To: Neighbors of 25537 Parkwood, Huntington Woods
From: Mike, Jack and Joe of Vision Construction
Re: Two-story addition and 3-car garage.
Vision Construction is happy to announce the start of another construction project in the Huntington Woods area! This extensive 2-story addition and 3-car garage is something you'll want to see. Please drive by 25537 Parkwood and take a look.
The "memo" continued with a description of three other projects in the general area just completed or nearing completion, along with the information that one of their bathroom additions was featured in Better Homes & Gardens. The flyer concluded with a reminder to "Schedule your job before the snow flies!" and "Call today for a free estimate."
Here is a company that exudes confidence about itself and its work. Yet it does so without bragging about themselves. Instead they appeal to the "seeing is believing" instinct in all of us.
In stark contrast to that last item are these seven signals that say you need to liven up your marketing efforts:
• Sales driven by price.
• No way of differentiating you from your competitors.
• You use a steady stream of disconnected sales gimmicks.
• No unified plan for communicating your message to customers and within your own trade.
• Most sales leads come from the sales staff.
• Longtime customers say, "I didn't know you did that."
• You have no customer or prospect database to use for marketing.
Source: Guerrilla Marketing (800) 748-6444.

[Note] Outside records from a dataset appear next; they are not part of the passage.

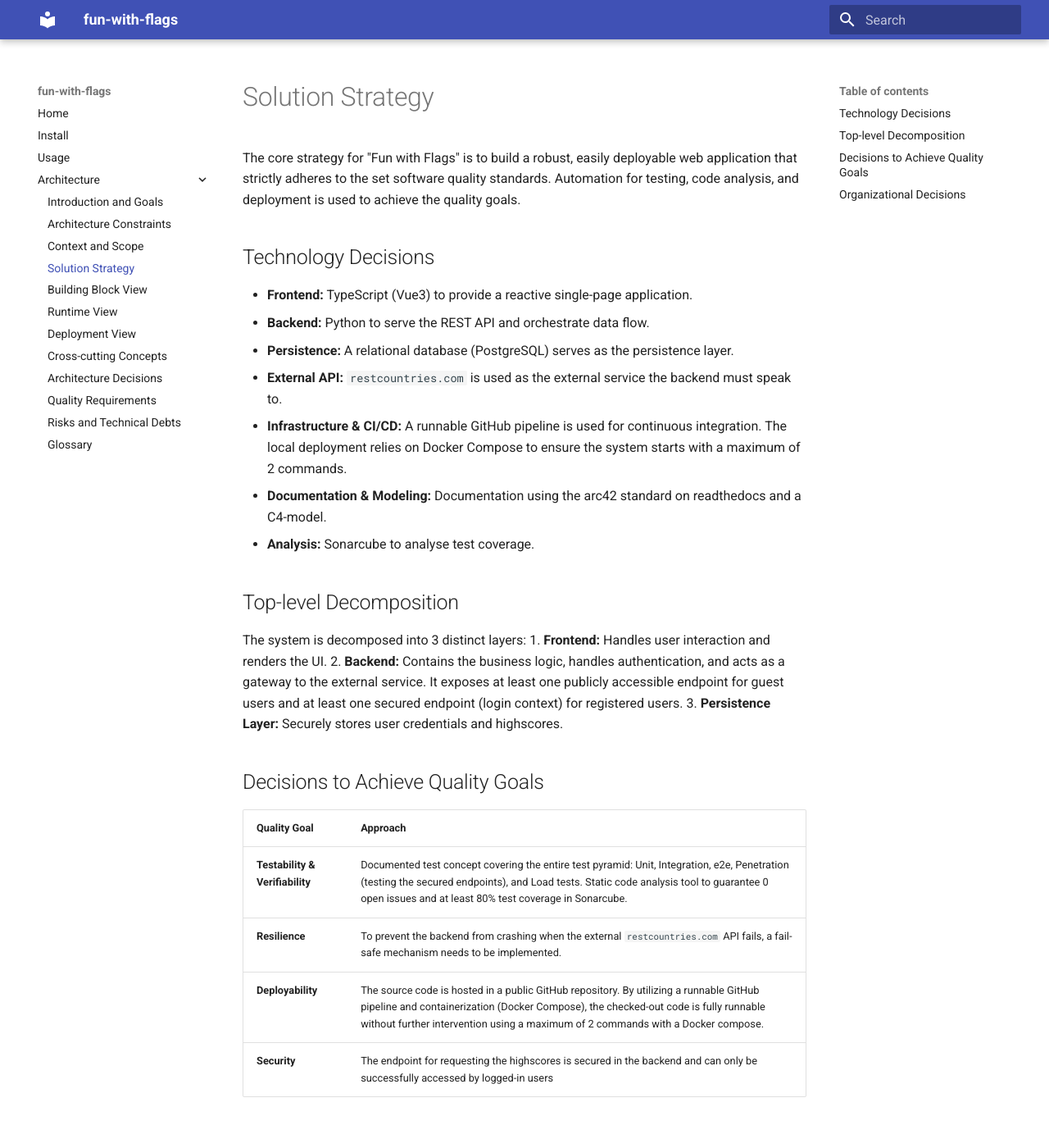
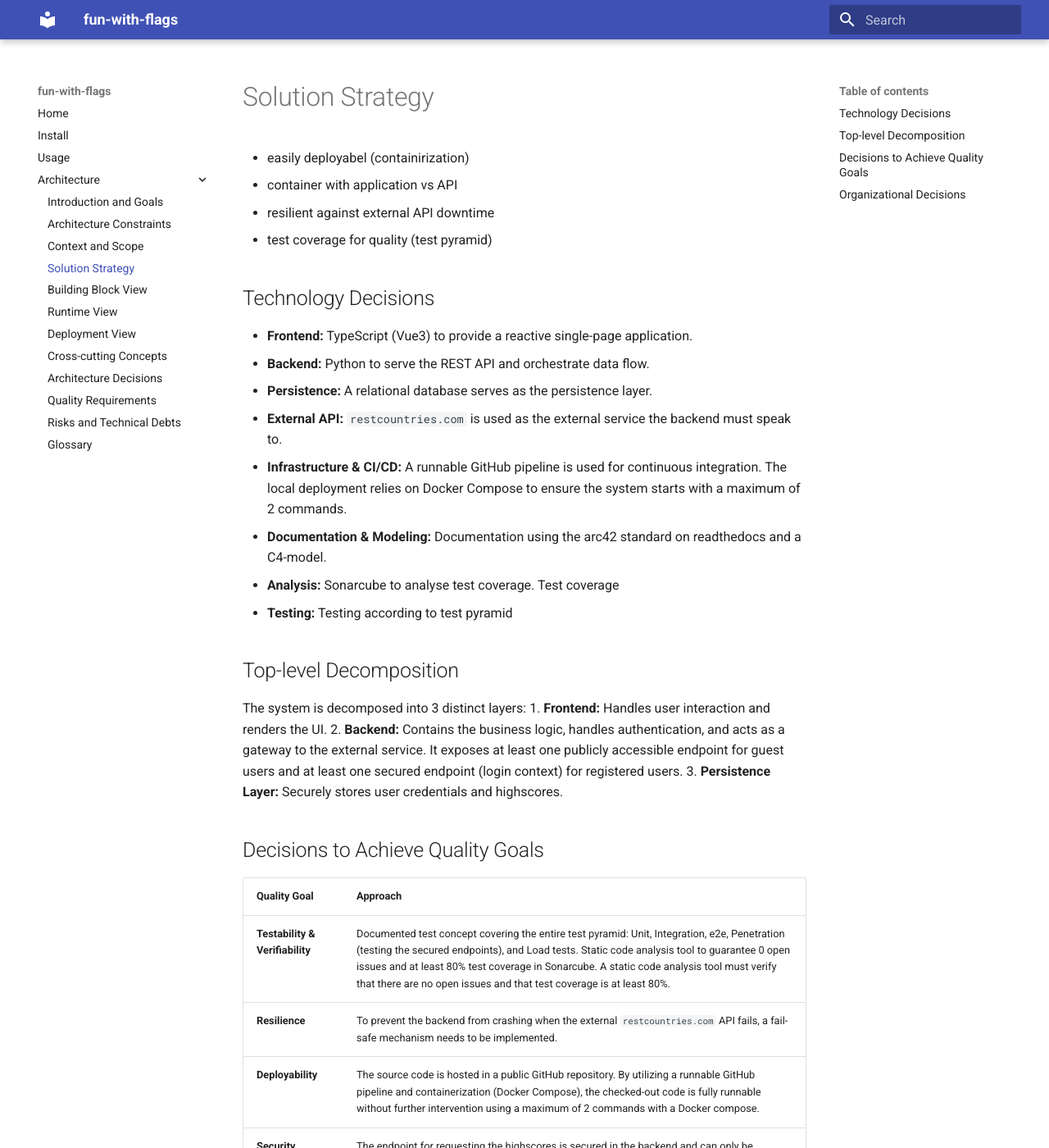
Before and after one commit to r0135tE1/sqs, an MkDocs documentation site: the page built from docs/architecture/04_solution_strategy.md, in a window 1280 px wide and 1400 px high. Shown: the whole window at 82% size. Built offline with MkDocs 1.6.1 and Material for MkDocs 9.7.7, drawn with Linux system fonts in a browser that asks for light colours.

Commit message:
reworked chapter 4

```diff
--- a/docs/architecture/04_solution_strategy.md
+++ b/docs/architecture/04_solution_strategy.md
@@ -1,16 +1,20 @@
 # Solution Strategy
 
-The core strategy for "Fun with Flags" is to build a robust, easily deployable web application that strictly adheres to the set software quality standards. Automation for testing, code analysis, and deployment is used to achieve the quality goals.
+- easily deployabel (containirization)
+  - container with application vs API
+- resilient against external API downtime
+- test coverage for quality (test pyramid)
 
 ## Technology Decisions
 
 * **Frontend:** TypeScript (Vue3) to provide a reactive single-page application.
 * **Backend:** Python to serve the REST API and orchestrate data flow.
-* **Persistence:** A relational database (PostgreSQL) serves as the persistence layer.
+* **Persistence:** A relational database serves as the persistence layer.
 * **External API:** `restcountries.com` is used as the external service the backend must speak to.
 * **Infrastructure & CI/CD:** A runnable GitHub pipeline is used for continuous integration. The local deployment relies on Docker Compose to ensure the system starts with a maximum of 2 commands.
 * **Documentation & Modeling:** Documentation using the arc42 standard on readthedocs and a C4-model.
-* **Analysis:** Sonarcube to analyse test coverage.
+* **Analysis:** Sonarcube to analyse test coverage. Test coverage
+* **Testing:** Testing according to test pyramid
 
 ## Top-level Decomposition
 
@@ -23,11 +27,11 @@ The system is decomposed into 3 distinct layers:
 
 | Quality Goal | Approach |
 |-------------|----------|
-| **Testability & Verifiability** | Documented test concept covering the entire test pyramid: Unit, Integration, e2e, Penetration (testing the secured endpoints), and Load tests. Static code analysis tool to guarantee 0 open issues and at least 80% test coverage in Sonarcube. |
+| **Testability & Verifiability** | Documented test concept covering the entire test pyramid: Unit, Integration, e2e, Penetration (testing the secured endpoints), and Load tests. Static code analysis tool to guarantee 0 open issues and at least 80% test coverage in Sonarcube. A static code analysis tool must verify that there are no open issues and that test coverage is at least 80%. |
 | **Resilience** | To prevent the backend from crashing when the external `restcountries.com` API fails, a fail-safe mechanism needs to be implemented.|
 | **Deployability** | The source code is hosted in a public GitHub repository. By utilizing a runnable GitHub pipeline and containerization (Docker Compose), the checked-out code is fully runnable without further intervention using a maximum of 2 commands with a Docker compose. |
 | **Security** | The endpoint for requesting the highscores is secured in the backend and can only be successfully accessed by logged-in users |
 
 ## Organizational Decisions
 
-* **Tooling:**  AI assistants like ChatGPT and Copilot are permitted tools, but it is ensured that the generated code and documentation is fully understood.
+AI assistants like ChatGPT and Copilot are permitted tools, but it is ensured that the generated code and documentation is fully understood.
```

Do you belong to your local Chamber of Commerce and Better Business Bureau? If not, what the heck are you waiting for? Joining such organizations is one of the best things a small business owner can do. Cost is usually minimal, and it establishes instant credibility in the eyes of potential customers.
According to Dun & Bradstreet, more than half of all newly started businesses fail within five years. The most common reasons:
• Insufficient profits, 22%.
• Slow growth, 20%.
• Too much debt/too little capital, 15%.
• Management inexperience, 12%.
• Heavy operating expense, 12%.
• Industry weakness, 10%.
Notice that only the last item is beyond a business owner's control.